I know The Magdalene Sisters was an open audition, so, did you have a passion for acting before that?

I grew up loving films. Back in Newcastle, Galway, we would watch two or three a week, so, delving into other worlds was certainly something I had from the start. I was a daydreamer, always trying to imagine what it would be like to be that person, or this person. And I guess being the youngest, you kind of do that anyway. You’re so influenced by everyone around you – your siblings, your elders. I did have my shy moments growing up, so, acting was a great way for me to express myself.

It must have felt like a baptism of fire when The Magdalene Sisters proved to be one of the most talked-about movies in this country back in 2002, and there you were, front and centre on the poster…
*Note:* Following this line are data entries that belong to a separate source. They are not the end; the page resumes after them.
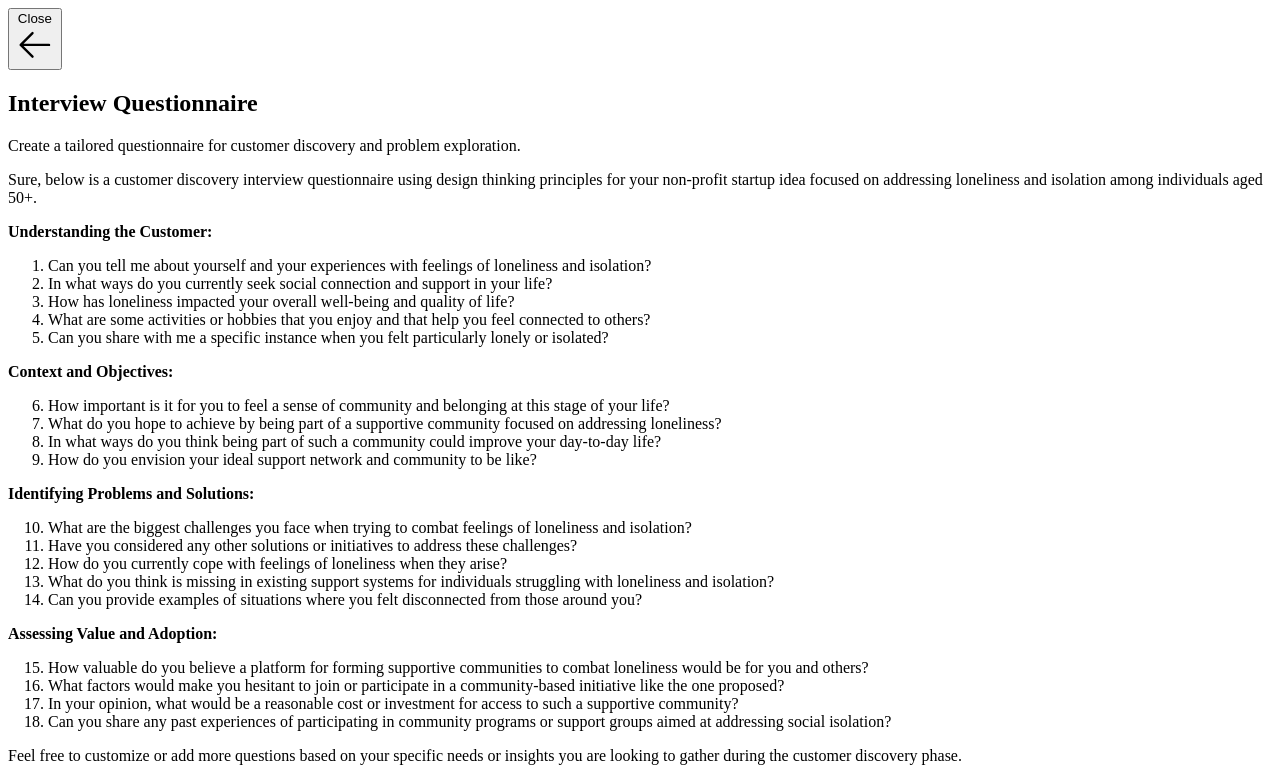
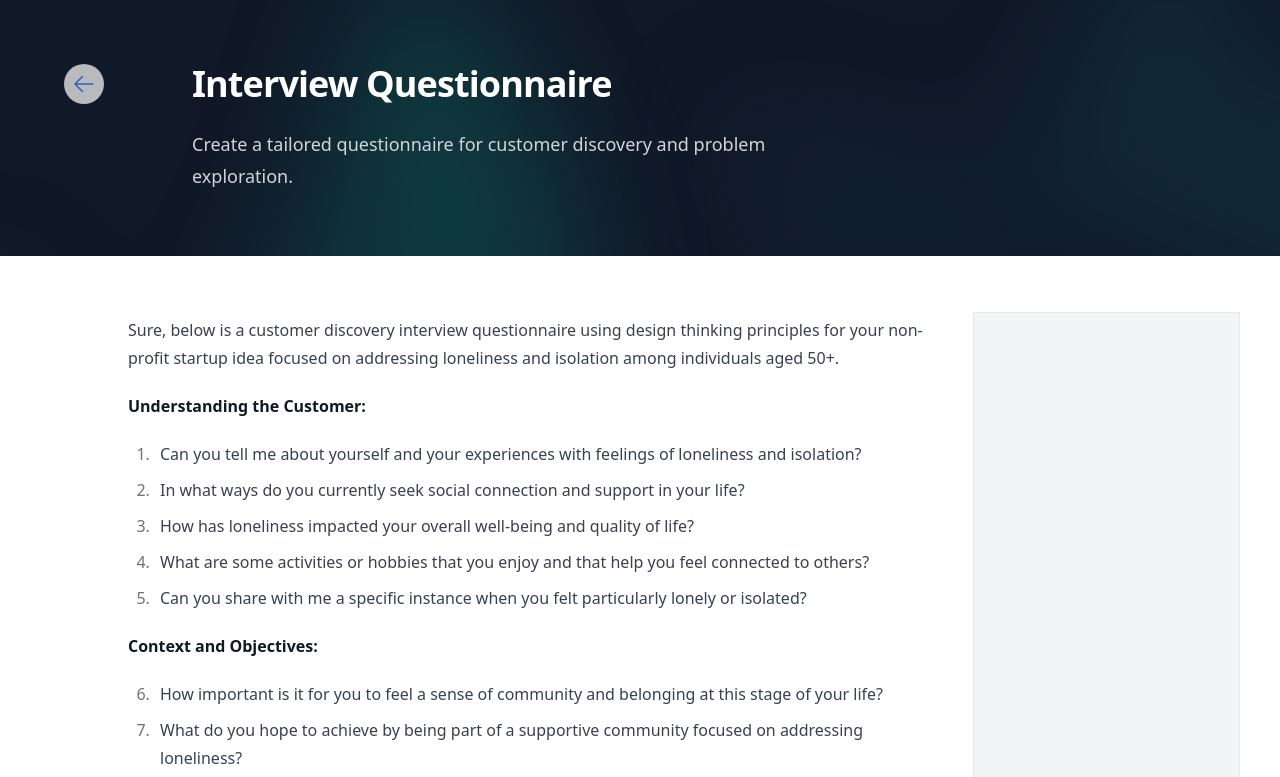
Before and after one commit to rshacter55/Good-Skookum, a plain HTML site: page interview-questions.html in a window 1280 px wide. Shown: the top 777 px of the page. Drawn offline with Linux system fonts and the light colour scheme; the site is published under a folder, as on GitHub Pages, so addresses that start at the root find nothing.

Commit message:
change to relative path

```diff
--- a/index.html
+++ b/index.html
@@ -3,11 +3,11 @@
 <head>
     <title>Good-Skookum Lean Canvas</title>
     <meta name="viewport" content="width=device-width, initial-scale=1, shrink-to-fit=no">
-    <link rel="stylesheet" href="/styles/style.css">
-    <link rel="stylesheet" href="/styles/swiper.min.css">
-    <link rel="stylesheet" href="/styles/output.css">
-    <link rel="stylesheet" href="/styles/animate.min.css">
-    <link rel="stylesheet" href="/styles/dmxDropzone.css">
+    <link rel="stylesheet" href="styles/style.css">
+    <link rel="stylesheet" href="styles/swiper.min.css">
+    <link rel="stylesheet" href="styles/output.css">
+    <link rel="stylesheet" href="styles/animate.min.css">
+    <link rel="stylesheet" href="styles/dmxDropzone.css">
 </head>
 <body is="dmx-app" id="zig">
     <!-- Idea -->
--- a/interview-questions.html
+++ b/interview-questions.html
@@ -3,11 +3,11 @@
 <head>
     <title>Good-Skookum - Interview Questions</title>
     <meta name="viewport" content="width=device-width, initial-scale=1, shrink-to-fit=no">
-    <link rel="stylesheet" href="/styles/style.css">
-    <link rel="stylesheet" href="/styles/swiper.min.css">
-    <link rel="stylesheet" href="/styles/output.css">
-    <link rel="stylesheet" href="/styles/animate.min.css">
-    <link rel="stylesheet" href="/styles/dmxDropzone.css">
+    <link rel="stylesheet" href="styles/style.css">
+    <link rel="stylesheet" href="styles/swiper.min.css">
+    <link rel="stylesheet" href="styles/output.css">
+    <link rel="stylesheet" href="styles/animate.min.css">
+    <link rel="stylesheet" href="styles/dmxDropzone.css">
 </head>
 
 
@@ -15,7 +15,7 @@
     <div class="flex min-h-full flex-col">
    <header>
         <div class="absolute top-0 left-0 p-6 z-10 p-6 lg:p-16">
-            <a href="/index.html">
+            <a href="index.html">
             <button class="bg-white opacity-70 rounded-full p-2 text-blue-500 focus:outline-none focus:ring-2 focus:ring-offset-2 focus:ring-teal-400" is="dmx-button" value="" type="button">
 
             <span class="sr-only">Close</span>
```
Also changed, not shown: landing.html (+3 -3 lines), lean-canvas.html (+5 -5 lines), 1 other file.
The funny thing is, I didn’t start out with any desire to be famous, or for being known, and when Magdalene came along, it was an amazing thing that happened to me. But I hadn’t set out with this notion of a career in acting, and it was only a few years later, when I finished my degree, that I decided acting was something I would do for a living. It was a real shock to my system though when Magdalene became such a big movie, and the effect it had on those who had lived through these dreadful laundries was heartbreaking. After all that, I needed to go away and do my degree, be around people my own age, and just grow up. I don’t think I would have been ready at 17…

Of course, for many people, all that good work in earnest, well-regarded movies fades into insignificance alongside your role as Louise in Coronation Street. Your parents were finally proud of you.

Yeah, it’s funny, when people ask me what I’ve been in, you’ll get some who have heard of Descent, some who have heard of The Magdalene Sisters, but just about everyone knows Corrie. That’s always the most exciting thing, especially at home. They get tired of seeing me die in so many movies…

The noted movie website imdb has you listed as a producer on two recent outings, both entries incorrect, but you must be considering such a move. Producing means you can actually make the movies you want to make.

It’s certainly a goal for most actors, to get to a point where you have some kind of control over the roles you’re taking on, the stories you’re telling, so, yeah, I would certainly be ready and willing to get involved behind the camera. But it’s still early days for me. I have to get myself on a few more posters in the meantime. And then I can start throwing my weight around…

 

Interview by Paul Byrne 

SAVAGE is now showing in Irish cinemas